What needs to be done: Among the records below, find each line bearing the word "title" and copy it.

Records for this task:
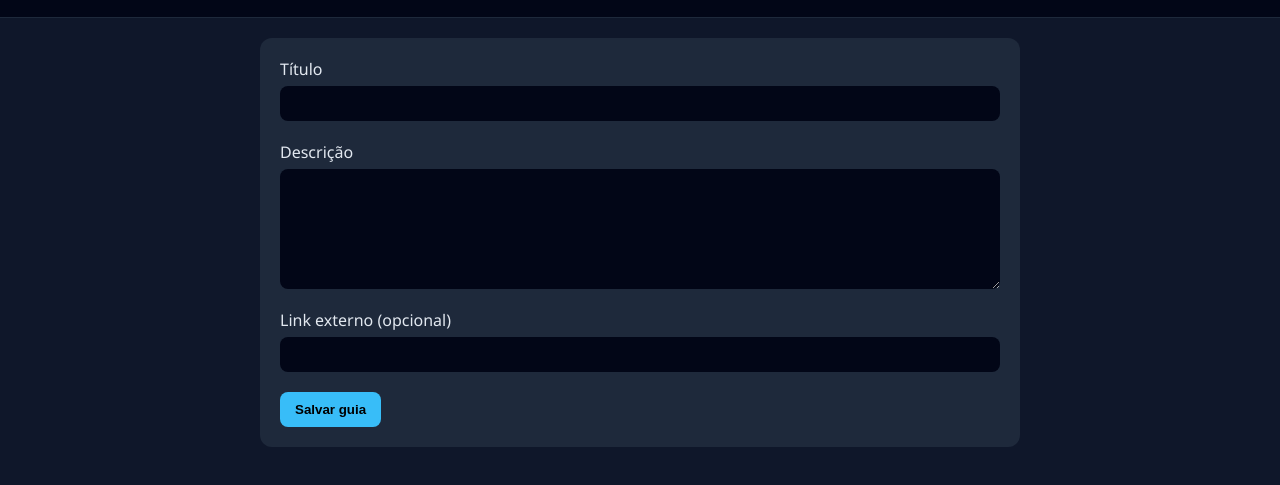
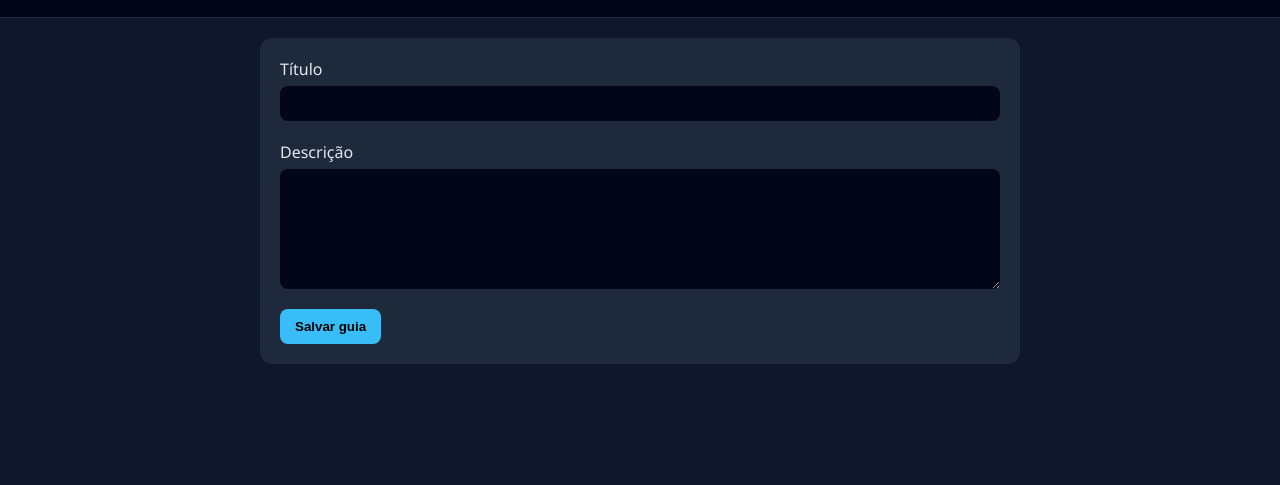
Before and after one commit to Fillipe143/wexp, a plain HTML site: page src/main/resources/static/pages/guideForm/create-guide.html in a window 1280 px wide. Shown: the part 109-594 px from the top of the page. Drawn offline with Linux system fonts and the light colour scheme.

Commit message:
Remove campo de link no formulário de guia

```diff
--- a/src/main/resources/static/pages/guideForm/create-guide.html
+++ b/src/main/resources/static/pages/guideForm/create-guide.html
@@ -32,11 +32,6 @@
           <textarea id="description" required></textarea>
         </div>
 
-        <div class="form-group">
-          <label>Link externo (opcional)</label>
-          <input type="url" id="url" />
-        </div>
-
         <button type="submit" class="primary-btn">Salvar guia</button>
       </form>
     </main>
--- a/src/main/resources/static/pages/guideForm/create-guide.js
+++ b/src/main/resources/static/pages/guideForm/create-guide.js
@@ -13,7 +13,6 @@ window.onload = () => {
 
     const title = document.getElementById("title").value;
     const description = document.getElementById("description").value;
-    const url = document.getElementById("url").value;
 
     const storage = JSON.parse(localStorage.getItem("guides")) || {};
 
@@ -28,7 +27,6 @@ window.onload = () => {
     storage[gameId][achievement].push({
       title,
       description,
-      url,
       createdAt: Date.now(),
     });
 
```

Exercise response:
     const title = document.getElementById("title").value;
       title,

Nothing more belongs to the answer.